Written by: Michelle Boulton
Canada’s southern prairies are well suited to durum wheat production, which makes us one of the world’s top producers. Growing demand and higher prices are good news. However, producers are also facing growing challenges, such as increasingly unpredictable weather because of climate change and susceptibility to fungal diseases like Fusarium head blight (FHB).
Durum was introduced in Canada in the 1910s and breeders released the first Canadian variety in 1963. From the very beginning, durum has remained stubbornly susceptible to FHB. That is, until a new variety was developed by breeder Yuefeng Ruan and his team at Agriculture and Agri-Food Canada’s Swift Current Research and Development Centre.
“This new variety, called AAC Schrader, is the first durum variety with intermediate resistance to FHB,” explains Ruan. “It has really changed a lot of things.”
“When I submitted my proposal for funding five years ago, we used Strongfield as a check in registration trials. Now, we will be using AAC Schrader as a check. So, everything — yield, FHB resistance, quality, and drought tolerance — will be compared to AAC Schrader.”
FHB is prevalent in wet years, especially when the moisture comes early in the growing season. “If there’s a lot of moisture at flowering, you’ll see FHB infections right away,” explains Ruan.
While southwestern Saskatchewan is typically semi-arid, making it a good place to do drought tolerance breeding for crops like durum, “climate change is resulting in unpredictable weather conditions during the field season, such as one year being dry and the next being wet.” This has made FHB the biggest threat to durum production.
Because the environment has such an influence on FHB, it adds challenges for breeders. “In the FHB nurseries, depending on the environmental conditions, a variety could look like it has FHB resistance, but in another nursery, the same line could look like it’s susceptible,” he says.

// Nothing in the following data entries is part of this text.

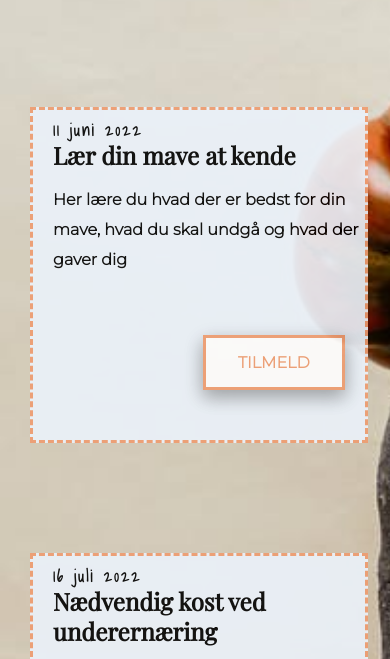
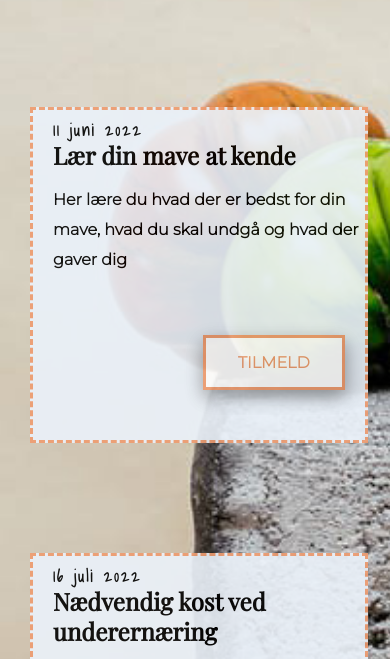
Before and after one commit to Amaliems/Mette_Borre, a plain HTML site: page foredrag.html in a window 390 px wide. Shown: the part 185-844 px from the top of the page. Drawn offline with nearby package versions, Linux system fonts and the light colour scheme.

Commit message:
Juseringer af billede - mobilversion (foredrag)

```diff
--- a/style.css
+++ b/style.css
@@ -661,6 +661,8 @@ footer{
 
 
  /*foredrag*/
+
+
     .blåkasser > div{
         width: 90%;
         margin-left: 30px;
@@ -669,7 +671,13 @@ footer{
     .tilmeldknap{
         position: relative;
         left: 550px;
-        margin-top: 80px;
+        margin-top: 70px;
+    }
+
+    .foredrag{
+        background-image: url(images/tomater_mobil.jpg);
+        background-size: cover;
+        background-repeat: no-repeat;
     }
 
 /*individuel kostvejledning*/
```
Also changed, not shown: images/tomater_mobil.jpg (added).
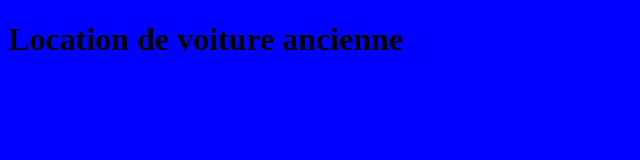
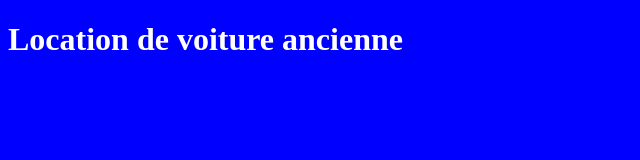
Before and after one commit to piuwpiuw/locationVoiture, a plain HTML site: page index.html in a window 1280 px wide. Shown: the whole page, without its empty margins (0-640 px from the left). Drawn offline with Linux system fonts and the light colour scheme.

Commit message:
couleur du titre blanche

```diff
--- a/index.html
+++ b/index.html
@@ -5,7 +5,7 @@
 <title> git</title>
 </head>
 <body style="background-color:blue">
-<h1 style="background-color=white">Location de voiture ancienne</h1>
+<h1 style="color:white">Location de voiture ancienne</h1>
 
 </body>
 </html>
```
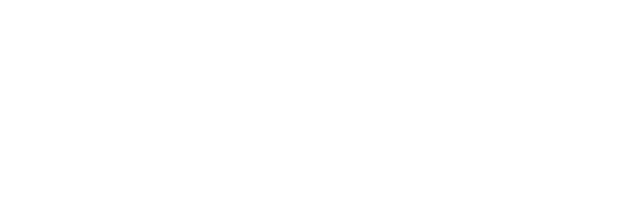
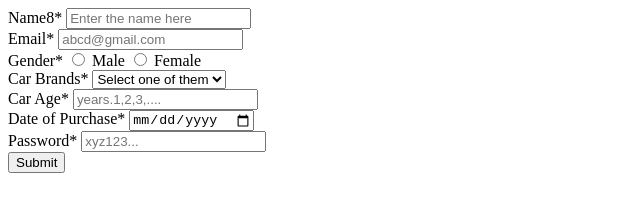
Before and after one commit to acciojob/car-insurance-form-Fayeemahmad398, a website: page main.html in a window 1280 px wide. Shown: the whole page, without its empty margins (0-640 px from the left). Drawn offline with Linux system fonts and the light colour scheme.

Commit message:
created a submission

```diff
--- a/main.html
+++ b/main.html
@@ -8,6 +8,58 @@
 
 <body>
 	<!-- the entire body must be written by student -->
+
+	<form action="Insurance_form" method="post">
+
+	<div>
+		<label for="#name">Name8*</label>
+		<input type="text" id="#name" class="#name" placeholder="Enter the name here" required>
+
+	</div>
+
+<div>
+	<label for="#email">Email*</label>
+	<input type="email" id="#email" class="#email" placeholder="abcd@gmail.com" required>
+</div>
+
+	<div>
+		<label for="gender">Gender*</label>
+
+		<input type="radio" id="gender" name="gender" >
+		<label for ="gender">Male</label>
+
+		<input type="radio" id="gender2" name="gender">
+		<label for="gender2">Female</label>
+
+	</div>
+
+	<div>
+			<lable for="#cars">Car Brands*</lable>
+		<select id="#cars">
+			<option>Select one of them</option>
+			<option>BMW</option>
+			<option>Audi</option>
+			<option>Mercedes</option>
+
+		</select>
+	</div>
+	<div>
+		<label for="carage">Car Age*</label>
+		<input type="number" id="carage" placeholder="years.1,2,3,...." required>
+	</div>
+	<div>
+		<label for="Dop">Date of Purchase*</label>
+		<input  type="date"id="Dop" required>
+	</div>
+	<div>
+		<label for="password">Password*</label>
+		<input type="password" id="password" placeholder="xyz123..." required>
+
+	</div>
+	<button id="submit">Submit</button>
+
+	</form>
+
     <script type="text/javascript" src="./script.js">
 </script>
 
```
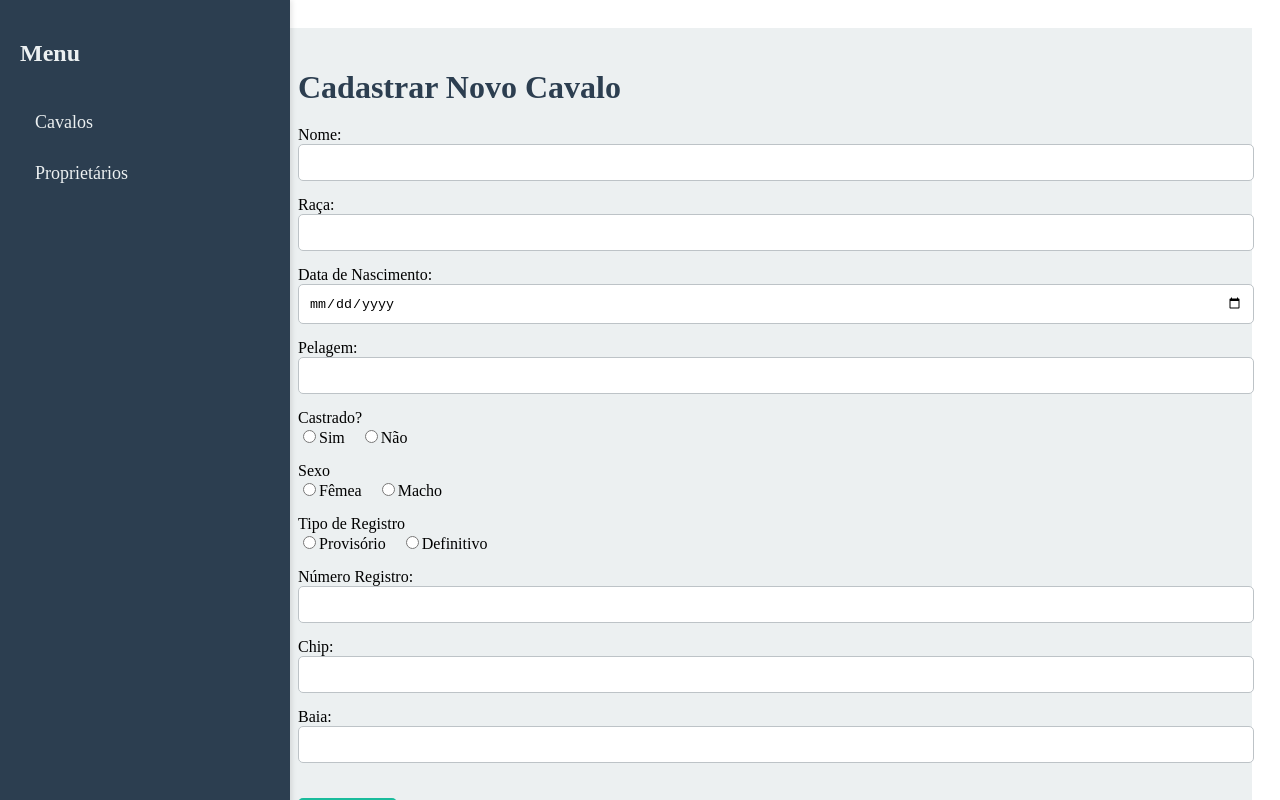
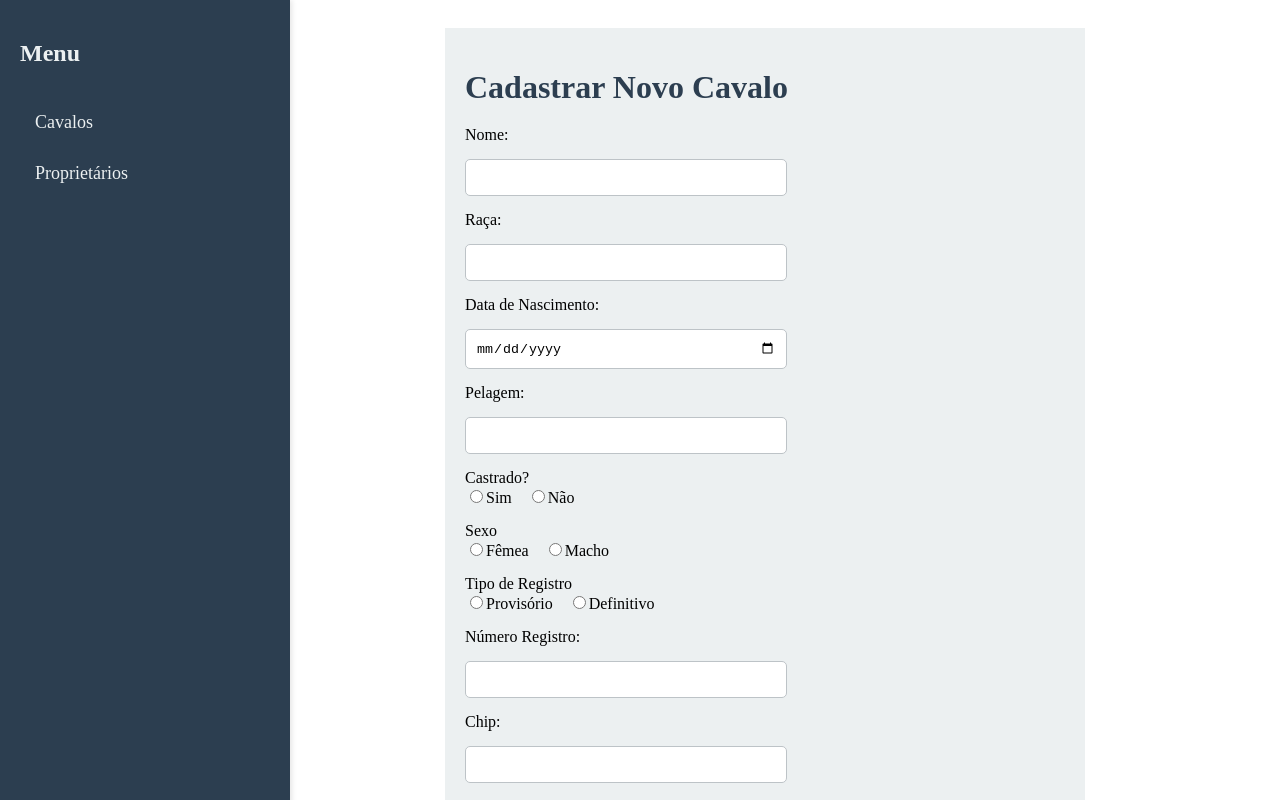
Before and after one commit to 4-ANO-COMP-IMT/projeto_duplinha, a React (Create React App) app in the folder front-end/: page /cadastra-cavalo in a window 1280 px wide. Shown: the top 800 px of the page. Built offline with nearby package versions, Linux system fonts and the light colour scheme.

Commit message:
refactor(CadastraCavalo): refines screen style

```diff
--- a/front-end/src/css/Cadastro.css
+++ b/front-end/src/css/Cadastro.css
@@ -4,6 +4,8 @@
     padding: 20px;
     background-color: #ecf0f1;
     min-height: 100vh;
+    max-width: 600px; /* Define um comprimento máximo para o formulário */
+    margin: 0 auto; /* Centraliza o formulário horizontalmente */
   }
 
   .cadastro-title {
@@ -13,12 +15,21 @@
     margin-bottom: 20px;
   }
 
+  .form-group label {
+    display: block;
+    margin-bottom: 15px;
+  }
+
+  .form-radio-button {
+    margin-bottom: 15px;
+  }
+
   .form-group {
     margin-bottom: 15px;
   }
 
   .form-control {
-    width: 100%;
+    width: 50%;
     padding: 10px;
     border-radius: 5px;
     border: 1px solid #bdc3c7;
--- a/front-end/src/telas/CadastraCavalo.js
+++ b/front-end/src/telas/CadastraCavalo.js
@@ -117,7 +117,7 @@ class CadastraCavalo extends React.Component {
                 required
               />
             </div>
-            <div className="form-group">
+            <div className="form-radio-button">
             <label>Castrado?</label>
             <div>
                 <input
@@ -144,7 +144,7 @@ class CadastraCavalo extends React.Component {
                 <label htmlFor="castradoNao">Não</label>
             </div>
             </div>
-            <div className="form-group">
+            <div className="form-radio-button">
             <label>Sexo</label>
             <div>
                 <input
@@ -171,7 +171,7 @@ class CadastraCavalo extends React.Component {
                 <label htmlFor="sexoMacho">Macho</label>
             </div>
             </div>
-            <div className="form-group">
+            <div className="form-radio-button">
             <label>Tipo de Registro</label>
             <div>
                 <input
```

To compound these challenges, “there may be hundreds of minor genes that contribute to FHB resistance in durum. Finding the right combination of genes is made more complicated by the environmental issues,” he says.
And breeders are not just selecting for FHB resistance. “We have to plan for a lot of different things, such as wet years and dry years, in our breeding. And we’re not just selecting for FHB resistance; we’re also selecting for yield, drought tolerance, quality . . . lots of different traits.”
Another increasing problem for his breeding program is ergot. “We haven’t released any ergot-resistant varieties yet, but we’re working hard on that,” he explains. “It’s in the pipeline, but we’re still testing potential lines.”
Ultimately, he’s looking to produce a durum variety that is high yielding, has great quality, and is resistant to both FHB and ergot. “All together, that is a comprehensive package, but it will take time,” he explains.
He’s grateful for the funding support this Wheat Cluster project has received from Agriculture and Agri-Food Canada through the AgriScience Program, which is part of the Canadian Agricultural Partnership, a federal, provincial, territorial initiative. The project also received funding from Alberta Wheat Commission, Saskatchewan Wheat Development Commission, Manitoba Crop Alliance, and Western Grains Research Foundation.